external facilities to release medical records to Stanford Health Care
(formerly Stanford Hospital & Clinics).
Stanford Health Care (formerly Stanford Hospital & Clinics)
provides comprehensive services to refer and track patients, as well
as provides the latest information and news for physicians and office
staff. For help with all referral needs and questions visit Referring Physicians.
HOW TO REFER
Fax a referral form with supporting documentation to 650-320-9443.
Please note, though this form is from Stanford Health Care (formerly
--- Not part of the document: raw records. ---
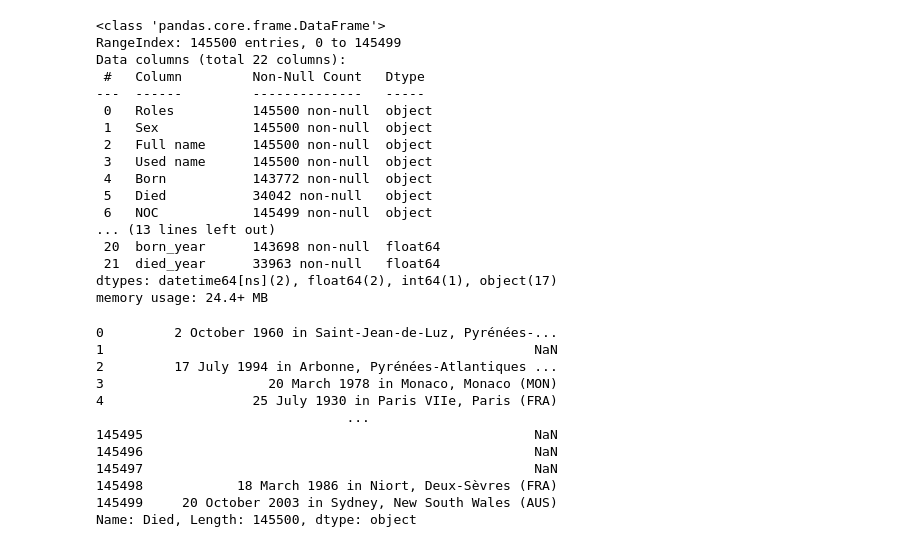
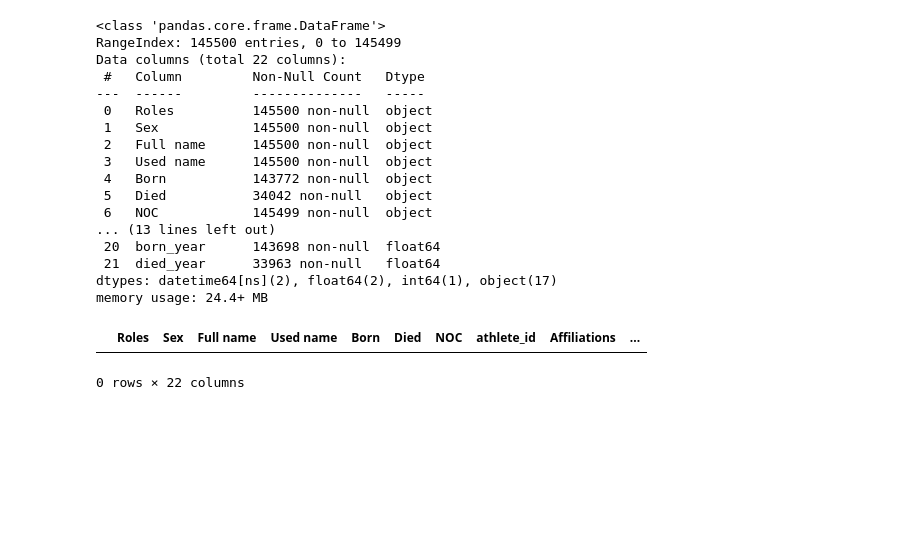
Before and after one commit to Ganesh20000/EDA, a Jupyter notebook: olympic/Olympic.ipynb, the cells around one changed output. Cells and saved outputs as stored; diff of their text form; code cells hidden in the pictures; blank space fills up the shorter version.

```diff
--- a/olympic/Olympic.ipynb
+++ b/olympic/Olympic.ipynb
@@ -280,17 +280,7 @@ memory usage: 24.4+ MB
 # %%
 
 #! now parse the city and born columnn
-df['Died']
+df[df['Died']==2011]
 # %% [output]
+|  | Roles | Sex | Full name | Used name | Born | Died | NOC | athlete_id | Affiliations | ... |
-0         2 October 1960 in Saint-Jean-de-Luz, Pyrénées-...
-1                                                       NaN
-2         17 July 1994 in Arbonne, Pyrénées-Atlantiques ...
-3                     20 March 1978 in Monaco, Monaco (MON)
-4                   25 July 1930 in Paris VIIe, Paris (FRA)
-                                ...
-145495                                                  NaN
-145496                                                  NaN
-145497                                                  NaN
-145498            18 March 1986 in Niort, Deux-Sèvres (FRA)
-145499     20 October 2003 in Sydney, New South Wales (AUS)
-Name: Died, Length: 145500, dtype: object
+0 rows × 22 columns
```
Also changed, not shown: parts of 2 cells of this notebook.
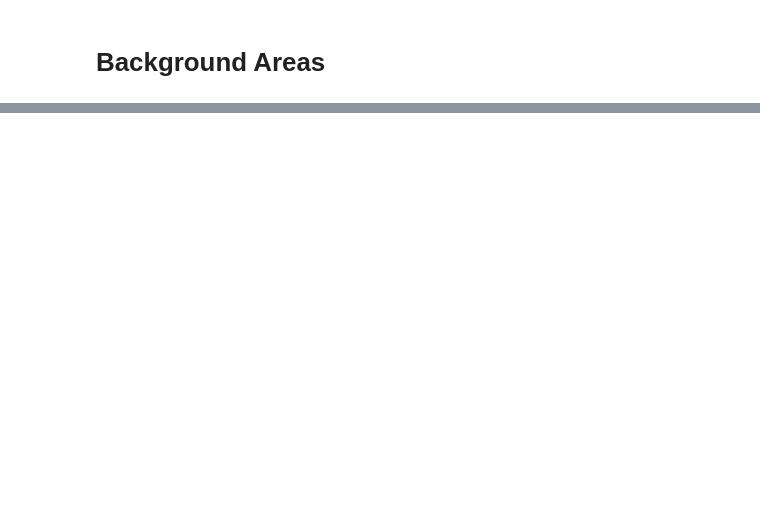
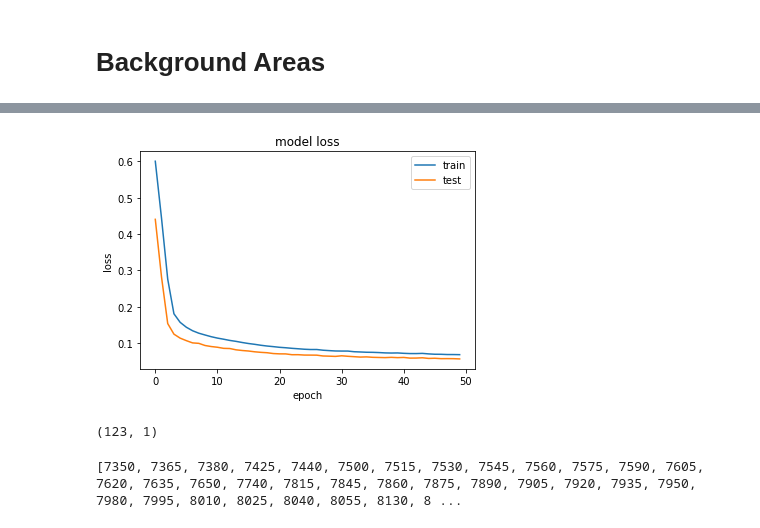
Before and after one commit to erenkopuz/FYP, a Jupyter notebook: video_processing/process_video.ipynb, the cells around one changed output, grey strips where cells are left out. Cells and saved outputs as stored; diff of their text form; code cells hidden in the pictures; blank space fills up the shorter version.

```diff
--- a/video_processing/process_video.ipynb
+++ b/video_processing/process_video.ipynb
@@ -553,0 +646,3 @@ KeyboardInterrupt:
+# %%
+grids = np.load("grid_arrays/grids.npy")
+frameIds = np.load("grid_arrays/frameIds.npy")
@@ -553,0 +700,4 @@ KeyboardInterrupt:
+# %%
+test_size=0.2
+
+train_end_ind = round((1-test_size)*len(grids))
@@ -553,0 +817,17 @@ KeyboardInterrupt:
+# %%
+print(grids.shape)
+
+
+
+X_train, X_test = grids.reshape((len(grids), grids.shape[1], grids.shape[2], 1))[:train_end_ind], grids.reshape((len(grids), grids.shape[1], grids.shape[2], 1))[train_end_ind:]
+Id_train, Id_test = frameIds[:train_end_ind], frameIds[train_end_ind:]
+
+print(len(grids))
+
+#X_train, X_test, Id_train, Id_test = train_test_split(grids.reshape((len(grids), np.prod(grids.shape[1:]))), frameIds, test_size=0.2, random_state=RANDOM_SEED)
+
+print(grids.shape)
+
+print(X_train.shape)
+print(X_test.shape)
+print(34*60)
@@ -553,0 +870,12 @@ KeyboardInterrupt:
+# %%
+checkpointer = ModelCheckpoint(filepath="models/model_2D_conv.h5",
+                               verbose=0,
+                               save_best_only=True)
+
+
+history = autoencoder.fit(X_train, X_train,
+                epochs=50,
+                batch_size=batch_size,
+                shuffle=True,
+                validation_data=(X_test, X_test),
+                callbacks=[checkpointer]).history
@@ -553,0 +922,9 @@ KeyboardInterrupt:
+# %%
+plt.plot(history['loss'])
+plt.plot(history['val_loss'])
+plt.title('model loss')
+plt.ylabel('loss')
+plt.xlabel('epoch')
+plt.legend(['train', 'test'], loc='upper right');
+# %% [output]
+[figure, added]
@@ -553,0 +933,19 @@ KeyboardInterrupt:
+# %%
+mse = np.mean(np.power(X_test - predictions, 2), axis=(1,2))
+print(mse.shape)
+error_df = pd.DataFrame({'reconstruction_error': mse.reshape((len(mse),)),
+                        'frameId': Id_test})
+# %% [output]
+(123, 1)
+# %%
+threshold = 0.015
+
+y_pred = [1 if e > threshold else 0 for e in error_df.reconstruction_error.values]
+pred_frameIds = []
+for y,frameId in zip(y_pred, Id_test):
+    if y==1:
+        pred_frameIds.append(frameId)
+pred_frameIds.sort()
+print(pred_frameIds)
+# %% [output]
+[7350, 7365, 7380, 7425, 7440, 7500, 7515, 7530, 7545, 7560, 7575, 7590, 7605, 7620, 7635, 7650, 7740, 7815, 7845, 7860, 7875, 7890, 7905, 7920, 7935, 7950, 7980, 7995, 8010, 8025, 8040, 8055, 8130, 8 ...
```
Also changed, not shown: parts of 31 cells of this notebook.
Stanford Hospital & Clinics), it is also used for all Cancer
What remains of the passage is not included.